Beijing has described the Quad group in the past as a clique based on a cold war ideology and “detrimental to the international order”.
China on Tuesday said regional cooperation cliques formed to target a third country will not be popular and have no future, in its first warning shot against the upcoming US-led first in-person meeting of the Quad countries including India, Japan and Australia to be held in Washington on September 24.
Beijing has described the Quad, or the Quadrilateral Security Dialogue, in the past as a clique based on a cold war ideology and “detrimental to the international order”.
The Chinese foreign ministry reacted hours after Washington announced that US President Joe Biden will host the first in-person summit of leaders of the Quad countries, which have sought to boost cooperation in an apparent attempt to push back China’s growing assertiveness especially in the Indo-Pacific region.
The US visits of Indian Prime Minister Narendra Modi, Japanese PM Yoshihide Suga and Australian PM Scott Morrison will coincide with the United Nations General Assembly in New York, which Joe Biden will address on September 21.
When asked about the Quad conclave, which is to be held on September 24, Chinese foreign ministry spokesperson, Zhao Lijian said: “It (the Quad) should not target any third party.”
“China believes that any regional cooperation framework should go with the trend of the times and be conducive to mutual trust and cooperation between the regional countries. It should not target any third party or harm their interests,” Zhao Lijian said. “To form exclusive cliques targeting other countries does not conform with the country’s aspirations, won’t be popular and has no future.”
“I want to stress that China is not only an engine for economic growth in Asia Pacific, it is also the main force safeguarding peace,” Zhao Lijian said, adding that China’s growth is an increase in “forces for peace” in the world and “good news” for the region.
“Relevant countries should abandon outdated zero-sum game thinking and narrow geopolitical concepts, take a correct view of China’s development, respect the hearts of the people in the region, and do more things that are conducive to promoting unity and cooperation of regional countries,” Zhao Lijian added.
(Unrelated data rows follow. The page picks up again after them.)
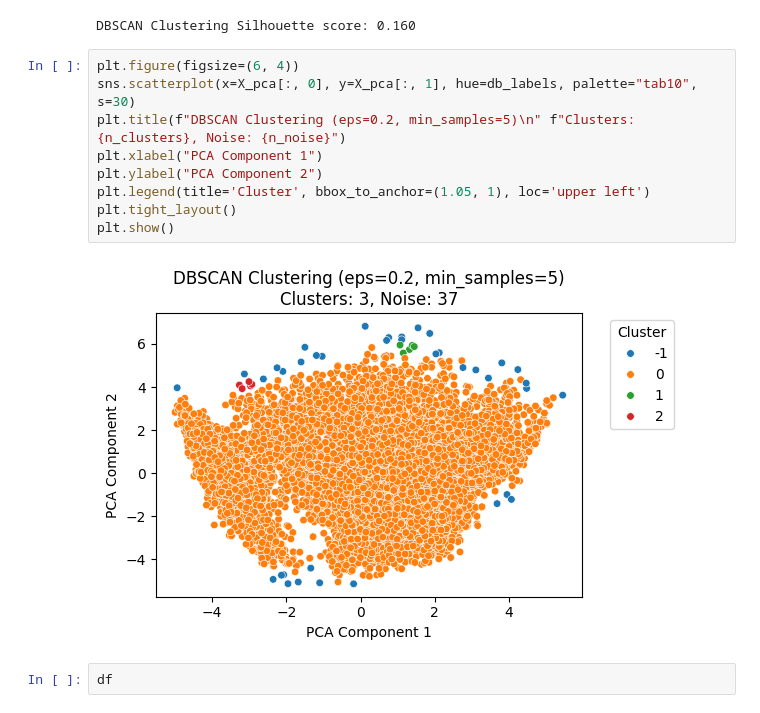
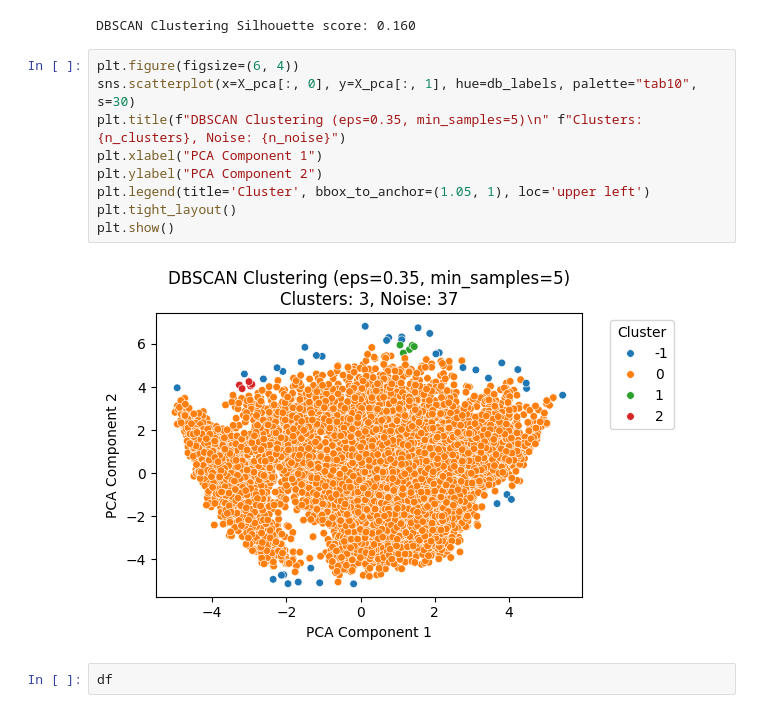
Before and after one commit to Sunmathi-A77/CreditCard-Clustering, a Jupyter notebook: creditcard.ipynb, the cells around one changed output. Saved outputs shown, nothing was run; the diff lists cells and outputs as text.

```diff
--- a/creditcard.ipynb
+++ b/creditcard.ipynb
@@ -388,14 +388,14 @@ DBSCAN Clustering Silhouette score: 0.160
 # %%
 plt.figure(figsize=(6, 4))
 sns.scatterplot(x=X_pca[:, 0], y=X_pca[:, 1], hue=db_labels, palette="tab10", s=30)
-plt.title(f"DBSCAN Clustering (eps=0.2, min_samples=5)\n" f"Clusters: {n_clusters}, Noise: {n_noise}")
+plt.title(f"DBSCAN Clustering (eps=0.35, min_samples=5)\n" f"Clusters: {n_clusters}, Noise: {n_noise}")
 plt.xlabel("PCA Component 1")
 plt.ylabel("PCA Component 2")
 plt.legend(title='Cluster', bbox_to_anchor=(1.05, 1), loc='upper left')
 plt.tight_layout()
 plt.show()
 # %% [output]
-[figure, old version]
+[figure, new version]
 # %%
 df
 # %% [output]
```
China had reacted strongly to an online meeting of the Quad leaders in March, saying that it “will end up nowhere” if it does not abandon its ideological bias and cold war mentality, underscoring its opposition to the bloc.
The March summit attended by all four leaders was closely monitored and critiqued by Beijing.
The consensus in Beijing was that the four countries came together to counter China’s increasing influence and muscle-flexing in the South China Sea and the Indo-Pacific region.
In November 2017, New Delhi, Tokyo, Washington, and Canberra gave shape to the long-pending proposal of setting up the Quadrilateral Security Dialogue to develop a coordinated strategy to keep the critical sea routes in the Indo-Pacific region free of any influence.
In 2018, Chinese state councillor and foreign minister Wang Yi had described the Quad as “...seafoam in the Pacific or the Indian Ocean: they may get some attention, but soon will dissipate”.
By 2020, Wang came around to acknowledging that the Quadrilateral Security Dialogue had become a “security threat” and a so-called Indo-Pacific “new Nato”.